* [Exercise brief]
Within the records below, how many lines hold the string "static"? State that number and nothing else.

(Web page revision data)
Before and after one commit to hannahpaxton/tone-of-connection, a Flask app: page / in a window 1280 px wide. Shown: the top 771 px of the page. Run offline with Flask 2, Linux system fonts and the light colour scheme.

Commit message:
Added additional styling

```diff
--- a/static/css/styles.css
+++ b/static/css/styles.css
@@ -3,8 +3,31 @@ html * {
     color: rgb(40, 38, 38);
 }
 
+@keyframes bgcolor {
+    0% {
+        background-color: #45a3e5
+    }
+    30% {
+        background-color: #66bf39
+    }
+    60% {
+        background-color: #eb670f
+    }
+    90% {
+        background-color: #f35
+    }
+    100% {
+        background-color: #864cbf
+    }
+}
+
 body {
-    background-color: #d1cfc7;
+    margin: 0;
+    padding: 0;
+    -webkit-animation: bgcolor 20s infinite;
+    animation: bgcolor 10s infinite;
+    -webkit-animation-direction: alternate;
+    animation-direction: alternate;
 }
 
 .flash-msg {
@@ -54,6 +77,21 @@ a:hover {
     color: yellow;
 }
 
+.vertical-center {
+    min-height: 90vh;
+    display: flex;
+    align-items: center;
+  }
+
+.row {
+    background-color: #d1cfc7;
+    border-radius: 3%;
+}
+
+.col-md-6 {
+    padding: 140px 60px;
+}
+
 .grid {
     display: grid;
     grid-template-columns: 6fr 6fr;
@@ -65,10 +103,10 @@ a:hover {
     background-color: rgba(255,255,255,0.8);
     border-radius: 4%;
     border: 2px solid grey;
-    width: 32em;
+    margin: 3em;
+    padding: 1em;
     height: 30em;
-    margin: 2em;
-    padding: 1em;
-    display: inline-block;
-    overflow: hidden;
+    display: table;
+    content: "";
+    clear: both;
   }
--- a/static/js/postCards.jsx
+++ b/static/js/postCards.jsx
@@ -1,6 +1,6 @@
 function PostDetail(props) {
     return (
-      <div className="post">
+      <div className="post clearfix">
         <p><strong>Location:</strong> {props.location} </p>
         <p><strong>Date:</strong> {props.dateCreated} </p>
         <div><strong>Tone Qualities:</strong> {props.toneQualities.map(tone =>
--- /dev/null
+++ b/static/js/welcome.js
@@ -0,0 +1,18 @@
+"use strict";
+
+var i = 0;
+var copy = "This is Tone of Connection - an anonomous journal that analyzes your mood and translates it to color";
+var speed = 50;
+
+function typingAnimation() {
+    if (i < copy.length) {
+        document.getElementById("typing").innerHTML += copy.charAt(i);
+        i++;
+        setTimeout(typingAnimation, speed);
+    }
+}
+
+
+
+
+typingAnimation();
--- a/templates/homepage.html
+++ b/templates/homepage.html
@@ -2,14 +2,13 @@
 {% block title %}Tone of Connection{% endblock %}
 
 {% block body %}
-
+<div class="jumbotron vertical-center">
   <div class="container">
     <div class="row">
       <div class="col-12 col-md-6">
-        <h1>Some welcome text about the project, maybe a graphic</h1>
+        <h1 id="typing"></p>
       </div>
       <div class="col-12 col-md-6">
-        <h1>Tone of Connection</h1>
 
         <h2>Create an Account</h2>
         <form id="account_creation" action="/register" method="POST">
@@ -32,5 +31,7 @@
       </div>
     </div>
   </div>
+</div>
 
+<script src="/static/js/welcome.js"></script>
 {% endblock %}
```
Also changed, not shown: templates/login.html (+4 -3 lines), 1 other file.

* [Response]
6